When the general public learns this and becomes more educated on mental health disorders like bipolar disorder, negative stigmas are reduced, and those struggling can get the support they need.

Young man having coffee and smiling concept image for treating bipolar disorder, mood disorders and related disorders

What Role Does Childhood Trauma Play?

Whether patients with bipolar disorder can become violent depends significantly on their trauma and how they coped with it. Childhood trauma increases the risk of developing mood disorders such as bipolar depression, antisocial personality disorder and anxiety disorders. Someone who has survived childhood emotional abuse may suffer from one or more mental illnesses into adulthood.

Trauma impacts children’s cognitive functioning and increases the risk of self-harm, poor decision-making and addiction. Not every abused child will grow up to become a violent adult, and many cope with their trauma in entirely different ways.

What Do People Mistake Bipolar Disorder For?

Several personality disorders result in psychotic symptoms, antisocial behavior, altered cognitive function and regression from work and social activities.
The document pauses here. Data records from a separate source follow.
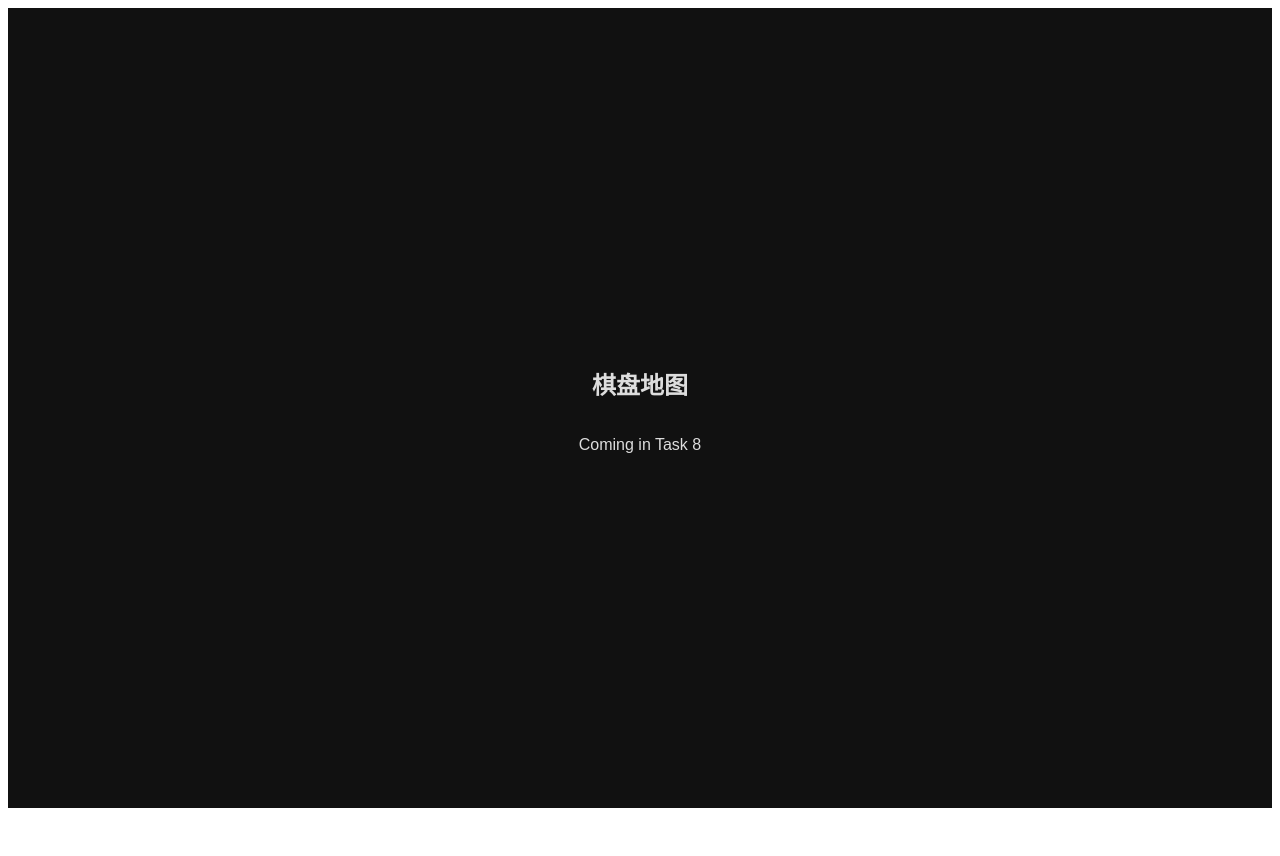
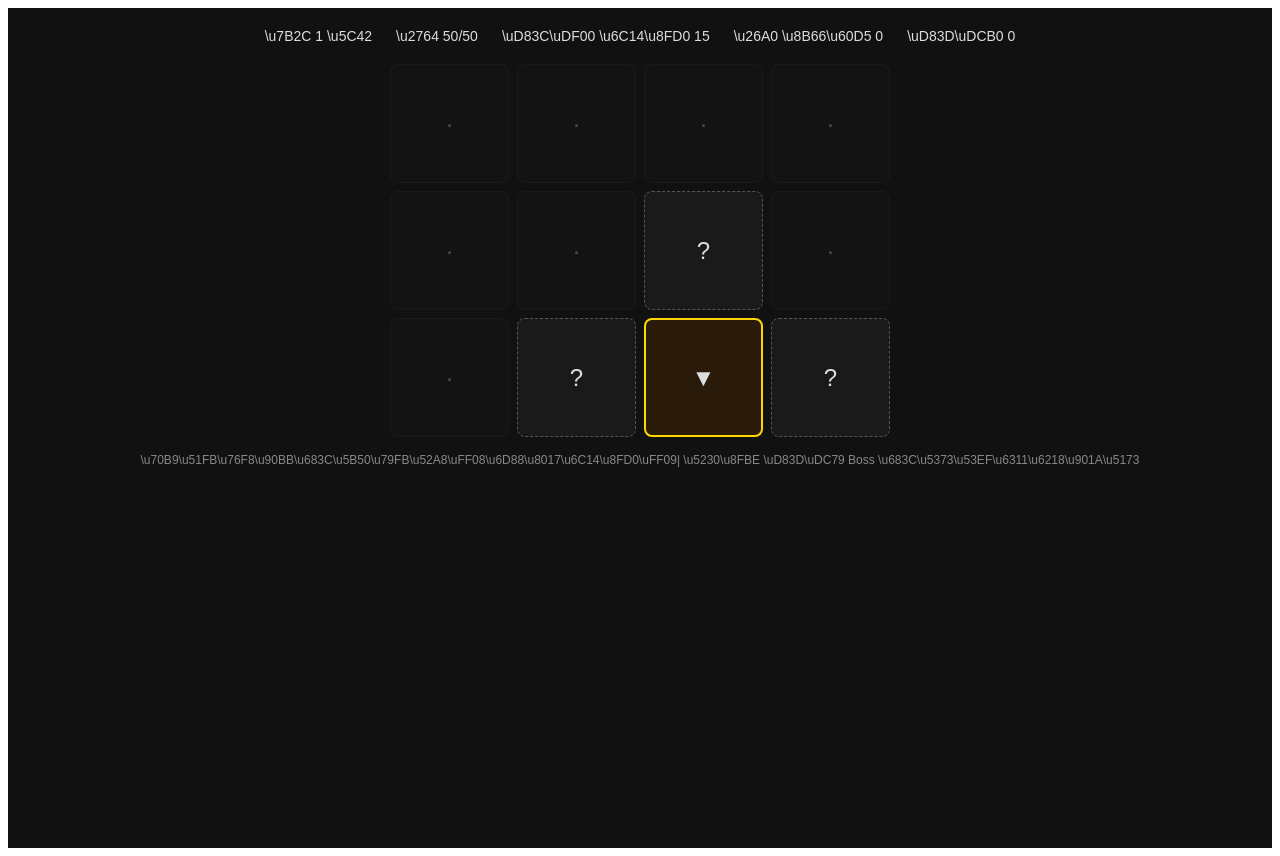
Before and after one commit to starsabc/slay, a React (Vite) app: page / in a window 1280 px wide. Before the commit the page ends 816 px from the top, so only its background shows below. Built offline with nearby package versions, Linux system fonts and the light colour scheme.

Commit message:
feat: add MapView — 3x4 grid with fog of war, resource bar, movement interaction

```diff
--- a/src/App.tsx
+++ b/src/App.tsx
@@ -1,6 +1,7 @@
 import React, { useEffect } from 'react';
 import { useGameStore } from './store/gameStore';
 import { BattleScreen } from './ui/BattleScreen';
+import { MapView } from './ui/MapView';
 
 const screenStyle: React.CSSProperties = {
   minHeight: '100vh',
@@ -32,7 +33,7 @@ const App: React.FC = () => {
       return <div style={screenStyle}><h2>秘境（事件）</h2><p>Coming in Task 9</p></div>;
     case 'map':
     default:
-      return <div style={screenStyle}><h2>棋盘地图</h2><p>Coming in Task 8</p></div>;
+      return <MapView />;
   }
 };
 
--- /dev/null
+++ b/src/ui/MapView.tsx
@@ -0,0 +1,77 @@
+import React from 'react';
+import { useGameStore } from '../store/gameStore';
+import { canMoveTo } from '../game/MapGenerator';
+
+export const MapView: React.FC = () => {
+  const runState = useGameStore(s => s.runState);
+  const movePlayer = useGameStore(s => s.movePlayer);
+  const advanceFloor = useGameStore(s => s.advanceFloor);
+
+  if (!runState) return null;
+
+  const { grid, currentPosition, qi, alert, gold, currentHp, maxHp, currentFloor } = runState;
+
+  const handleCellClick = (row: number, col: number) => {
+    if (canMoveTo(currentPosition, { row, col })) {
+      const node = grid[row][col];
+      if (node.revealed) {
+        movePlayer({ row, col });
+      }
+    }
+  };
+
+  const nodeIcon: Record<string, string> = {
+    start: '\u25BC', battle: '\u2694', elite: '\uD83D\uDC80', shop: '\uD83D\uDCB0', event: '\u2753', rest: '\u26E9', boss: '\uD83D\uDC79',
+  };
+
+  return (
+    <div style={{ minHeight: '100vh', background: '#111', color: '#ddd', fontFamily: 'sans-serif', padding: 20 }}>
+      {/* Resource bar */}
+      <div style={{ display: 'flex', gap: 24, justifyContent: 'center', marginBottom: 20, fontSize: 14 }}>
+        <span>\u7B2C {currentFloor} \u5C42</span>
+        <span>\u2764 {currentHp}/{maxHp}</span>
+        <span>\uD83C\uDF00 \u6C14\u8FD0 {qi}</span>
+        <span>\u26A0 \u8B66\u60D5 {alert}</span>
+        <span>\uD83D\uDCB0 {gold}</span>
+      </div>
+
+      {/* Grid */}
+      <div style={{ display: 'grid', gridTemplateColumns: 'repeat(4, 1fr)', gap: 8, maxWidth: 500, margin: '0 auto' }}>
+        {grid.flat().map(node => {
+          const isCurrent = node.row === currentPosition.row && node.col === currentPosition.col;
+          const canMove = canMoveTo(currentPosition, { row: node.row, col: node.col }) && node.revealed;
+
+          let bg = '#1a1a1a';
+          let border = '1px solid #333';
+          if (isCurrent) { bg = '#2a1a0a'; border = '2px solid gold'; }
+          else if (node.visited) { bg = '#0a1a0a'; border = '1px solid #2a5a2a'; }
+          else if (canMove && node.revealed) { bg = '#1a1a2e'; border = '1px solid #4a4a8a'; }
+          else if (node.foggy) { border = '1px dashed #555'; }
+
+          return (
+            <div
+              key={`${node.row}-${node.col}`}
+              onClick={() => handleCellClick(node.row, node.col)}
+              style={{
+                aspectRatio: '1', display: 'flex', flexDirection: 'column',
+                alignItems: 'center', justifyContent: 'center',
+                background: bg, border, borderRadius: 8,
+                cursor: canMove ? 'pointer' : 'default',
+                opacity: node.revealed || node.foggy ? 1 : 0.3,
+                fontSize: 24, transition: 'all 0.2s',
+              }}
+            >
+              {node.revealed ? nodeIcon[node.type] || '?' : node.foggy ? '?' : '\u00B7'}
+              {node.visited && !isCurrent && <div style={{ fontSize: 10, color: '#5a5' }}>\u2713</div>}
+            </div>
+          );
+        })}
+      </div>
+
+      {/* Help text */}
+      <div style={{ textAlign: 'center', marginTop: 16, fontSize: 12, color: '#888' }}>
+        \u70B9\u51FB\u76F8\u90BB\u683C\u5B50\u79FB\u52A8\uFF08\u6D88\u8017\u6C14\u8FD0\uFF09| \u5230\u8FBE \uD83D\uDC79 Boss \u683C\u5373\u53EF\u6311\u6218\u901A\u5173
+      </div>
+    </div>
+  );
+};
```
When diagnosing a severe mental illness, psychiatrists must evaluate patients’ histories, risk factors and environmental factors to come to an accurate conclusion. Bipolar patients may occasionally be misdiagnosed with the following DSM-5 psychiatric disorders:

Risk assessment for people with the above conditions include suicide risk, high risk of panic disorder, psychotic episodes and past aggressive behaviors. Most people diagnosed with bipolar illness have no history of violent crime.

Facing any of the stigmas we’ve outlined?!

Don’t go another day fighting Bipolar Disorder alone. Alta Loma is here to help you!

What Challenges Do Bipolar People Face?

Whether someone is diagnosed with bipolar disorder tied to childhood physical abuse or has no known explanation for their psychiatric disorder, everyone faces immediate challenges following their diagnosis. Family members and friends can be your greatest support or worst detractors when you’re mentally ill.

Overcoming the stigmas you face is only one part of the battle. You need to recognize when you’re having an episode and seek the appropriate help, and you might need to try several medications before finding one that balances your mood. People with bipolar disorders are also at an increased risk of drug or alcohol dependence because substance abuse can numb a person’s senses and feelings.

Ways We Can Better Support People With Bipolar Disorder

The best way to help people with affective mood disorders such as bipolar disorder is to educate yourself about the condition and pay attention to signs of suicidal behavior, comorbid substance abuse and acute and psychotic episodes. It’s important to understand that a person isn’t automatically violent simply because of a bipolar diagnosis. Your support and understanding will go a long way in helping them learn to live with their condition.

When researching bipolar II disorder, make sure you also seek information about related conditions that may accompany it.

How Alta Loma in Texas Can Address Bipolar Disorder Symptoms

How Alta Loma in Texas Can Address Bipolar Disorder Symptoms

The media creates many unfair depictions of people with mental illness due to a lack of research and understanding. Unfortunately, many people assume that what they see on television reflects reality because stereotypes surrounding bipolar disorder are rampant, especially concerning the link between the condition and violence. These stigmas are perpetuated further by media portrayals of bipolar disorder that are often exaggerated.

Alta Loma Transformational Services helps men struggling with bipolar disorder and substance abuse find healing one step at a time. Call us today to learn more and start your healing journey at (866) 457-3843.